Teacher Notes

The paragraph on this page gives you a little more information on the lesson overall and describes what you may want to focus your teaching on. It explains that students often have difficulty with abstract concepts of place and place value. This lesson aims to help them advance toward these concepts even though it does not focus primarily on addressing place and place value. The blank lines are available for you to write out any thoughts or ideas you have as you prepare.


The Numbers 10 to 20 lesson plan contains four content pages. In an effort to help students engage with the content, these pages are interactive. The first page introduces students to the written format of numbers 1 to 10. Students will then spell out those numbers in the box on at the top of the page. Next, they will count stars (10 total stars) and answer the questions below.

On second page, students will count more stars (this time 20). They will read aloud numbers 1 to 20 then spell them out on the dotted lines at the bottom of the page. This will provide them practice in recognizing the numbers in order and in both numerical and written formats.

The third page prompts students to count backward from 20 to 0. At this point, the lesson moves into place and place value. Students will count squares (15 squares) and circle 10 of them, then the remaining 5. They will see that there is a 1 in the left box and a 5 in the right box. The 1 represents 10 in the tens place and the 5 represents 5 in the ones place to make 15.

Students will look at the numbers 10 to 20 and write them in the boxes at the bottom of the page.

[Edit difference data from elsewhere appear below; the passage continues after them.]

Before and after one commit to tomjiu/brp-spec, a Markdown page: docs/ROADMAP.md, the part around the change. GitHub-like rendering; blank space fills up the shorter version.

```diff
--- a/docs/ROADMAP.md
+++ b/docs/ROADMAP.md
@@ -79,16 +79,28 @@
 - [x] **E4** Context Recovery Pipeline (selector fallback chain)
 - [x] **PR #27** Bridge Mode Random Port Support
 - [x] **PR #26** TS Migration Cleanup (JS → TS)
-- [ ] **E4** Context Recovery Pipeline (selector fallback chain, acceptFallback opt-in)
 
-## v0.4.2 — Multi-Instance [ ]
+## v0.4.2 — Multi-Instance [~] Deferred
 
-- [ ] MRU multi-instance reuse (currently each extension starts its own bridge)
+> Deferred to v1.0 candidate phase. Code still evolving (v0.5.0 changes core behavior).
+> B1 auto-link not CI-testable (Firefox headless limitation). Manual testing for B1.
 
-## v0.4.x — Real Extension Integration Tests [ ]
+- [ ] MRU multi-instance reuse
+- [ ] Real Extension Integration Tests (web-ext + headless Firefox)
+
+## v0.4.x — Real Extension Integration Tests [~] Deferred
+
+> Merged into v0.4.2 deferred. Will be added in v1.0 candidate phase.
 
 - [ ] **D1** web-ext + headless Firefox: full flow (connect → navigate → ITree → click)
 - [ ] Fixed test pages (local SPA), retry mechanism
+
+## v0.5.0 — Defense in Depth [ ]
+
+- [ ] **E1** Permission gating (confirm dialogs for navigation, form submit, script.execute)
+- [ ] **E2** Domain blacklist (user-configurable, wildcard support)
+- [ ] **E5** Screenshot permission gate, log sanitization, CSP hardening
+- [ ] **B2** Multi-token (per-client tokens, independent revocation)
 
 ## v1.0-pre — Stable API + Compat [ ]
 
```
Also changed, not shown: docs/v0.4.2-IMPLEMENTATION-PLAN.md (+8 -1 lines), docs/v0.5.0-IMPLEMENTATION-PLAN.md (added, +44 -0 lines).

On the final page, they will look at the number 9 as 09 in the boxes. There are 0 tens and 9 ones. Again they will count squares (10 squares), write that number in the boxes, then write it as a word. Finally, they will draw 11 or more shapes of their choice in the box at the bottom of the page. They will spell the number of shapes they drew and write it numerically in the boxes.


The Numbers 10 to 20 lesson plan includes three worksheets: an activity worksheet, a practice worksheet, and a homework assignment. Each one will reinforce students’ comprehension of lesson material in different ways and help them demonstrate when they learned. Use the guidelines on the classroom procedure page to determine when to distribute each worksheet to the class.

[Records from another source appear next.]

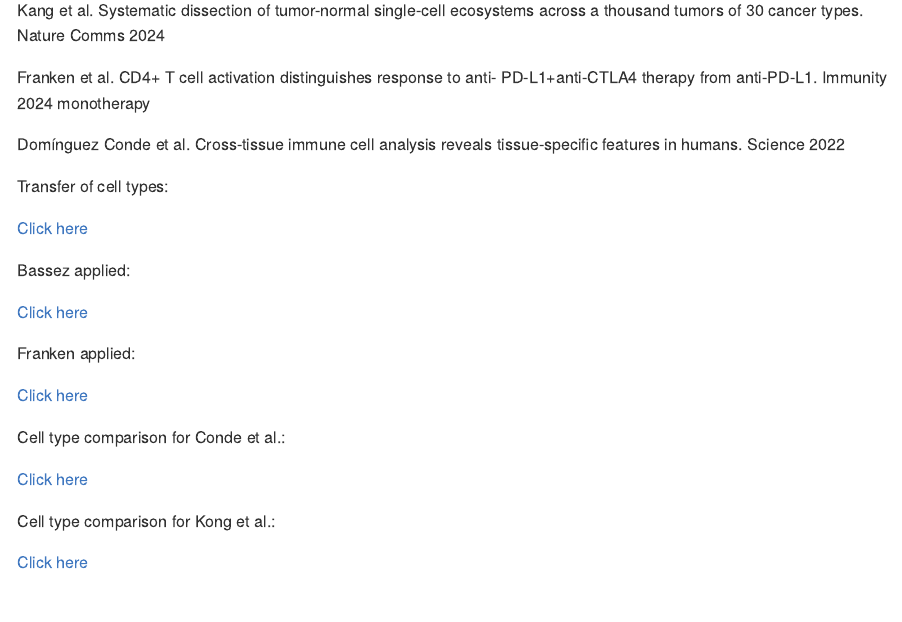
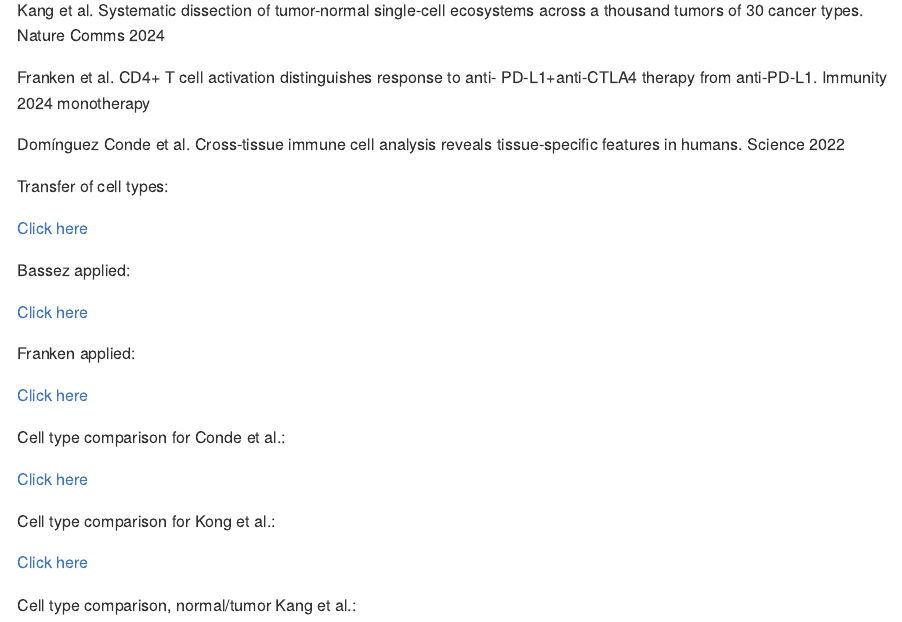
Before and after one commit to roderickslieker/CosMx_vHSIL, an R Markdown document (README.Rmd): the page in a window 1100 px wide, from 400 px down. The pictures show the output file README.md that the author committed with the source, drawn offline in the style of GitHub.

Commit message:
Readme update

```diff
--- a/README.Rmd
+++ b/README.Rmd
@@ -48,3 +48,5 @@
 Cell type comparison for Kong et al.:
 
 [Click here](https://github.com/roderickslieker/CosMx_vHSIL/blob/master/005_Kong_applied.md)
+
+Cell type comparison, normal/tumor Kang et al.:
```
Also changed, not shown: README.md.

For the activity, students will cut out the 10 digits at the top of the page. They will see how many numbers they can make that are greater than nine and write each one in the box. Then they will draw 20 shapes at the bottom of the page and describe how many tens there are an how many ones.

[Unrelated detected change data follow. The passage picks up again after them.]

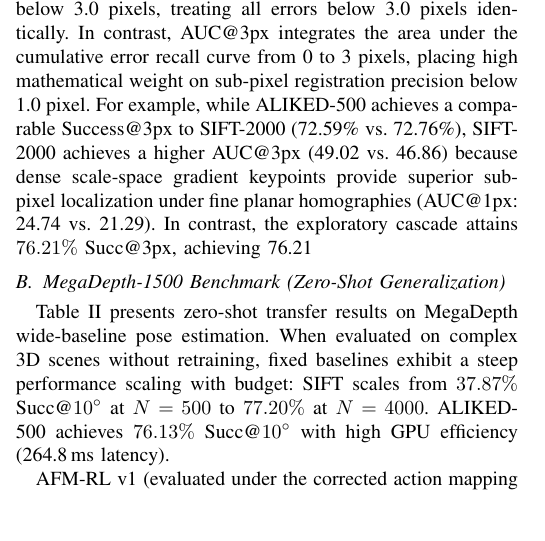
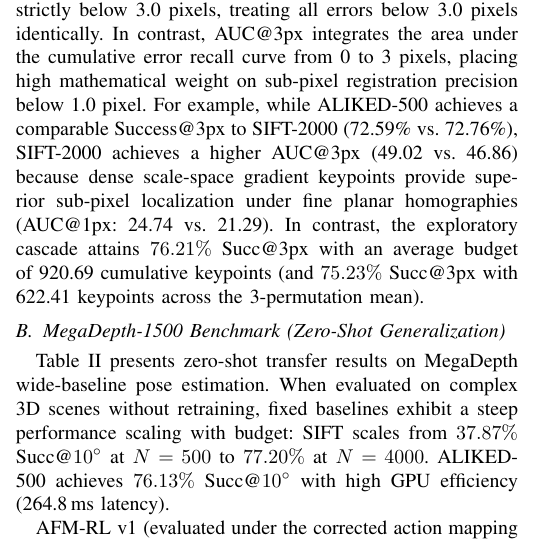
Before and after one commit to gnanatejavarma-byte/afm-rl, a LaTeX paper (paper/afm_rl_paper.tex): part of one column of page 5 of 11, cut so that both start at the same text, the shorter picture padded with empty space. Compiled offline with pdfLaTeX; a missing font is replaced by an installed copy or a similar font; a LaTeX package or settings file that is missing is left out.

Commit message:
fix(latex): escape percent signs in Section IV text

```diff
--- a/paper/afm_rl_paper.tex
+++ b/paper/afm_rl_paper.tex
@@ -267,7 +267,7 @@ Table~\ref{tab:hpatches_main} reports the 5-fold cross-validation performance on
     \item \textbf{$P_5$ vs.\ Oracle Preset Selection*:} The theoretical upper bound selecting the optimal preset per pair at fixed $N=4000$ pool ceiling achieves $80.69\%$ Succ@3px and $56.33$ AUC@3px. AFM-RL v1 trails this upper bound by $\Delta\text{Succ}@3\text{px} = -8.28\%$ ($[-11.72\%, -4.83\%]$) and $\Delta\text{AUC}@3\text{px} = -9.52$ ($[-12.21, -6.84]$). When evaluated with a held-out random seed on HPatches to avoid in-sample overfitting, an oracle selector achieves $76.61\%$ Succ@3px at budget $N=1000$ and $78.16\%$ over all configurations, compared to $73.62\%$ for static ALIKED-1000.
 \end{itemize}
 
-We observe an informative metric divergence between Success@3px and AUC@3px. Success@3px measures the binary proportion of image pairs whose 4-corner error falls strictly below 3.0 pixels, treating all errors below 3.0 pixels identically. In contrast, AUC@3px integrates the area under the cumulative error recall curve from 0 to 3 pixels, placing high mathematical weight on sub-pixel registration precision below 1.0 pixel. For example, while ALIKED-500 achieves a comparable Success@3px to SIFT-2000 (72.59\% vs.\ 72.76\%), SIFT-2000 achieves a higher AUC@3px (49.02 vs.\ 46.86) because dense scale-space gradient keypoints provide superior sub-pixel localization under fine planar homographies (AUC@1px: 24.74 vs.\ 21.29). In contrast, the exploratory cascade attains $76.21\%$ Succ@3px, achieving 76.21% Succ@3px with an average budget of 920.69 cumulative keypoints (and 75.23% Succ@3px with 622.41 keypoints across 3-permutation mean).
+We observe an informative metric divergence between Success@3px and AUC@3px. Success@3px measures the binary proportion of image pairs whose 4-corner error falls strictly below 3.0 pixels, treating all errors below 3.0 pixels identically. In contrast, AUC@3px integrates the area under the cumulative error recall curve from 0 to 3 pixels, placing high mathematical weight on sub-pixel registration precision below 1.0 pixel. For example, while ALIKED-500 achieves a comparable Success@3px to SIFT-2000 (72.59\% vs.\ 72.76\%), SIFT-2000 achieves a higher AUC@3px (49.02 vs.\ 46.86) because dense scale-space gradient keypoints provide superior sub-pixel localization under fine planar homographies (AUC@1px: 24.74 vs.\ 21.29). In contrast, the exploratory cascade attains $76.21\%$ Succ@3px with an average budget of 920.69 cumulative keypoints (and $75.23\%$ Succ@3px with 622.41 keypoints across the 3-permutation mean).
 
 % Data Table T2: MegaDepth Main (1,500 Pairs)
 \begin{table*}[t]
```
Also changed, not shown: paper/afm_rl_paper.pdf.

The practice worksheet requires students to write, spell out, or draw numbers. There are three columns, one for numerical values, one for numbers spelled out, and one for shapes. Whichever columns are empty, students must write, spell, or draw in shapes for that number.

For instance, the first row has 12 in the numerical column. So students will spell out the number 12 and then draw 12 shapes. The third row has 15 triangles, so students will write 15 and spell out the number 15.


Students will cut out all the numbers 0 through 20 and put them in the correct order. Then they will paste them on a separate sheet of paper.

Worksheet Answer Keys

The final page of the lesson plan document is an answer key for the practice worksheet. Correct answers are in red to make it easy to compare them to your students’ responses. If you choose to administer the lesson pages to your students via PDF, you will need to save a new file that omits this page. Otherwise, you can simply print out the applicable pages and keep this as reference for yourself when grading assignments.

Additional information


Kindergarten, 1st Grade



State Educational Standards